Once we finished our refreshment and a series of interior photos, we left the building to roam the streets, guided for a time by our new found friend. As we explored the town I photographed a few of the details in the quaint little city. There are so many different views and details to be noticed and creatively photographed.
If you are ever in the vicinity of Silver City and feel adventurous enough to travel the old back road to the little town, take a day and go take a visit. Remember that this is a real town and not an amusement park. People live there. They enjoy showing a stranger around but appreciate their privacy.
Below are a few of the variety of black and white photos that I made while exploring the beautiful little "ghost town" of Silver City Idaho.
Oregon Aurora - The Northern Lights in the Pacific Northwest - There once was a day when I was asked, "What would be your dream shot?" I replied that my dream shot or the impossible shot would be the aurora over Mount Hood, Oregon.
Since then Earth has passed into the peak of the solar cycle known as solar maximum and camera sensors have become much more sensitive to light allowing myself and many other photographers to be able to photograph the event when it happens, and it has happened quite a bit the last three years. The first time that I photographed the aurora I had no idea that I had captured it in the shots that I had made the night when I went to photograph Trillium Lake, but when I looked at the photos when I had returned home I noticed a green glow on the horizon. Granted, it wasn't columns and ribbons of light, but a soft green glow. That was October 24th, 2011. Four years ago.

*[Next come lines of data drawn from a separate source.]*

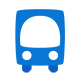
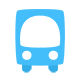
Add colored buses

Changed region(s): [[0.175, 0.1, 0.825, 0.925]]

diff --git a/app.js b/app.js
@@ -109,10 +109,12 @@ function processRoutes(cb) {
 		.on('data', (line) => {
 			
 			_routes.push({
-				id:      line.route_id,
-				type:    parseInt(line.route_type),
-				number:  line.route_short_name,
-				color:   line.route_color
+				id:     line.route_id,
+				type:   parseInt(line.route_type),
+				short_name: line.route_short_name,
+				long_name:  line.route_long_name,
+				color: line.route_color,
+				owner: line.competent_authority === 'Pärnu LV' ?  'parnu' : line.competent_authority === 'Tartu LV' || line.competent_authority === 'Tartu MV' ? 'tartu' : 'other'
 			});
 			
 		}).on('end', () => {
@@ -331,16 +333,17 @@ function getStaticData(id) {
 		var route = getRouteForTrip(trip);
 		
 		try {
-			if (time.time === last.time && route.number === last.number) continue;
+			if (time.time === last.time && route.short_name === last.short_name) continue;
 		} catch(e) {}
 		
 		last.time = time.time;
-		last.number = route.number;
+		last.short_name = route.short_name;
 		
 		trips.push({
 			type:   route.color === 'E6FA32' || route.color === 'F55ADC' || route.color === '00933C' ? 'coach' : route.type === 3 ? 'bus' : route.type === 800 ? 'trol' : route.type === 0 ? 'tram' : route.type === 2 ? 'train' : 'ship',
-			number: route.number,
-			time:   time.time
+			short_name: route.short_name,
+			time:   time.time,
+			owner:  route.owner
 		});
 		
 	}

diff --git a/static/script.js b/static/script.js
@@ -61,7 +61,7 @@ function showStop(id, settings) {
 			if (live) {
 				content += '<div class="trip"><img class="trip-type" src="assets/' + trip.type + '.png"><div class="trip-number">' + trip.number + '</div><div class="trip-scheduled">' + toCountdown(trip.scheduled) + '</div><div class="trip-expected">' + toCountdown(trip.expected) + '</div></div>';
 			} else {
-				content += '<div class="trip"><img class="trip-type" src="assets/' + trip.type + '.png"><div class="trip-number">' + trip.number + '</div><div class="trip-scheduled" data-time="' + trip.time + '">' + toCountdown(trip.time) + '</div><div class="trip-expected">' + toTime(trip.time) + '</div></div>';
+				content += '<div class="trip"><img class="trip-type" src="assets/' + (trip.type === 'bus' ? trip.owner === 'tartu' ? 'bus_red' : trip.owner === 'parnu' ? 'bus_blue' : 'bus' : trip.type) + '.png"><div class="trip-number">' + trip.short_name + '</div><div class="trip-scheduled" data-time="' + trip.time + '">' + toCountdown(trip.time) + '</div><div class="trip-expected">' + toTime(trip.time) + '</div></div>';
 			}
 			
 		}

Since then I have been able to catch the Northern Lights in the area and snap a few photos. It's not as easy as just taking a chance and going and to get a photo. They only come after a solar storm and typically happen from a day or three afterward. I use an application for my phone called Aurora Notifier that signals me when the Kp level, the strength, of the aurora rises above 4Kp. Once that happens, if it's a dark night, I grab my gear and go.
Once out in the dark one must realize that at this latitude the light is dim and difficult to see with your eyes, but if it's a strong enough display you can see the light pillars dance on the horizon once your eyes are adjusted. You must get away from any sky whose darkness is diluted by any affect from town or city light. Even the light from the moon can wash out the northern lights. Choose a dark sky with a view toward the northern horizon. Set your camera on a tripod and set your aperture wide open to allow as much light in as possible. Then set your ISO high, it will vary depending on how dark the sky is or how bright the aurora is. Then set your shutter speed for at least 20 seconds. This long exposure is only for the aurora at this latitude. When photographing the aurora in the northern latitudes where the aurora is much brighter a much shorter exposure is called for.
Once you have your camera set take a shot and see how it looks on your preview screen. If it's too dark raise your ISO or extend your shutter time, from 20 sec to 25 sec for instance. If it's too bright lower your ISO. That should get you started. There are challenges that you will run into but in time you will get some northern light shots for your own.
Below is a collection of some of my Oregon Aurora photos. I hope that you enjoy them.
No color was added to any of these photos.